[Work instructions]: Copy out every line below without alteration.

Detected change data:

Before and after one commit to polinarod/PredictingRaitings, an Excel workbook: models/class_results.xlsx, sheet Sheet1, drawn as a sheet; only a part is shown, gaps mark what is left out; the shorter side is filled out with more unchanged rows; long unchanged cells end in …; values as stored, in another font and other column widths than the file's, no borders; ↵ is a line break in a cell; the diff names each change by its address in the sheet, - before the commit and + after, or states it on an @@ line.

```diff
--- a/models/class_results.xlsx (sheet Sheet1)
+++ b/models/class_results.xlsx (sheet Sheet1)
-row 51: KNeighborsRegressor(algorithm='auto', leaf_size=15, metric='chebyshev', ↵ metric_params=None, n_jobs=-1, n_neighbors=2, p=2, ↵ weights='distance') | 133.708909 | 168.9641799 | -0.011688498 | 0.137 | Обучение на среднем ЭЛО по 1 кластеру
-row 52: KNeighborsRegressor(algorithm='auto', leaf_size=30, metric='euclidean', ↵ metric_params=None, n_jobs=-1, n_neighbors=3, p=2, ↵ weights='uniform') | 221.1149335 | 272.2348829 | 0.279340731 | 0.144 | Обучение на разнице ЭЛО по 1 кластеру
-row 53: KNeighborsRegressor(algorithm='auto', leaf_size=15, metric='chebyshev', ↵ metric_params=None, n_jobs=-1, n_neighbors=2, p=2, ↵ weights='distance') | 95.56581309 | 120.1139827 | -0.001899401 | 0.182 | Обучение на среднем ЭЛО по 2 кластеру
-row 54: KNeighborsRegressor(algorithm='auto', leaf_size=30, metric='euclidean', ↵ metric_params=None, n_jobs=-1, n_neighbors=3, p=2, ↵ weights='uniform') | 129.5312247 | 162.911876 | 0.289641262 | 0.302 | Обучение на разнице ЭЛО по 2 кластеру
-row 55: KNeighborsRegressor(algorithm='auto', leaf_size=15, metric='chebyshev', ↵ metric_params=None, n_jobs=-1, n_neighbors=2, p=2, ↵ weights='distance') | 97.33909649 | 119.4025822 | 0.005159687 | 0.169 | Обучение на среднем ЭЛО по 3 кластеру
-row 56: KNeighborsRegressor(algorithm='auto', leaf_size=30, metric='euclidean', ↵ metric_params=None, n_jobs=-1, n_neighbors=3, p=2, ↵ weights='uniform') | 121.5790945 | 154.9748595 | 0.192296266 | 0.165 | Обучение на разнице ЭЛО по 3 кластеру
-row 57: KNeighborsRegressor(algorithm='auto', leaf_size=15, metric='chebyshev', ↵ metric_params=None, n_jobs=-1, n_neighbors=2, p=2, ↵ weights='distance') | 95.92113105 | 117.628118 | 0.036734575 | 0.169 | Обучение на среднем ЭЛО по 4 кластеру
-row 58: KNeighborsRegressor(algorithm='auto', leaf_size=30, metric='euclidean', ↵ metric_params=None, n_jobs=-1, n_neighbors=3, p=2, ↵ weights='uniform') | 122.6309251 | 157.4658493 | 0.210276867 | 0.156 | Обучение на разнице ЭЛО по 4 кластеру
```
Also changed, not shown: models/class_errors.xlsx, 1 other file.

[Your solution]:
Before and after one commit to polinarod/PredictingRaitings, an Excel workbook: models/class_results.xlsx, sheet Sheet1, drawn as a sheet; only a part is shown, gaps mark what is left out; the shorter side is filled out with more unchanged rows; long unchanged cells end in …; values as stored, in another font and other column widths than the file's, no borders; ↵ is a line break in a cell; the diff names each change by its address in the sheet, - before the commit and + after, or states it on an @@ line.

```diff
--- a/models/class_results.xlsx (sheet Sheet1)
+++ b/models/class_results.xlsx (sheet Sheet1)
-row 51: KNeighborsRegressor(algorithm='auto', leaf_size=15, metric='chebyshev', ↵ metric_params=None, n_jobs=-1, n_neighbors=2, p=2, ↵ weights='distance') | 133.708909 | 168.9641799 | -0.011688498 | 0.137 | Обучение на среднем ЭЛО по 1 кластеру
-row 52: KNeighborsRegressor(algorithm='auto', leaf_size=30, metric='euclidean', ↵ metric_params=None, n_jobs=-1, n_neighbors=3, p=2, ↵ weights='uniform') | 221.1149335 | 272.2348829 | 0.279340731 | 0.144 | Обучение на разнице ЭЛО по 1 кластеру
-row 53: KNeighborsRegressor(algorithm='auto', leaf_size=15, metric='chebyshev', ↵ metric_params=None, n_jobs=-1, n_neighbors=2, p=2, ↵ weights='distance') | 95.56581309 | 120.1139827 | -0.001899401 | 0.182 | Обучение на среднем ЭЛО по 2 кластеру
-row 54: KNeighborsRegressor(algorithm='auto', leaf_size=30, metric='euclidean', ↵ metric_params=None, n_jobs=-1, n_neighbors=3, p=2, ↵ weights='uniform') | 129.5312247 | 162.911876 | 0.289641262 | 0.302 | Обучение на разнице ЭЛО по 2 кластеру
-row 55: KNeighborsRegressor(algorithm='auto', leaf_size=15, metric='chebyshev', ↵ metric_params=None, n_jobs=-1, n_neighbors=2, p=2, ↵ weights='distance') | 97.33909649 | 119.4025822 | 0.005159687 | 0.169 | Обучение на среднем ЭЛО по 3 кластеру
-row 56: KNeighborsRegressor(algorithm='auto', leaf_size=30, metric='euclidean', ↵ metric_params=None, n_jobs=-1, n_neighbors=3, p=2, ↵ weights='uniform') | 121.5790945 | 154.9748595 | 0.192296266 | 0.165 | Обучение на разнице ЭЛО по 3 кластеру
-row 57: KNeighborsRegressor(algorithm='auto', leaf_size=15, metric='chebyshev', ↵ metric_params=None, n_jobs=-1, n_neighbors=2, p=2, ↵ weights='distance') | 95.92113105 | 117.628118 | 0.036734575 | 0.169 | Обучение на среднем ЭЛО по 4 кластеру
-row 58: KNeighborsRegressor(algorithm='auto', leaf_size=30, metric='euclidean', ↵ metric_params=None, n_jobs=-1, n_neighbors=3, p=2, ↵ weights='uniform') | 122.6309251 | 157.4658493 | 0.210276867 | 0.156 | Обучение на разнице ЭЛО по 4 кластеру
```
Also changed, not shown: models/class_errors.xlsx, 1 other file.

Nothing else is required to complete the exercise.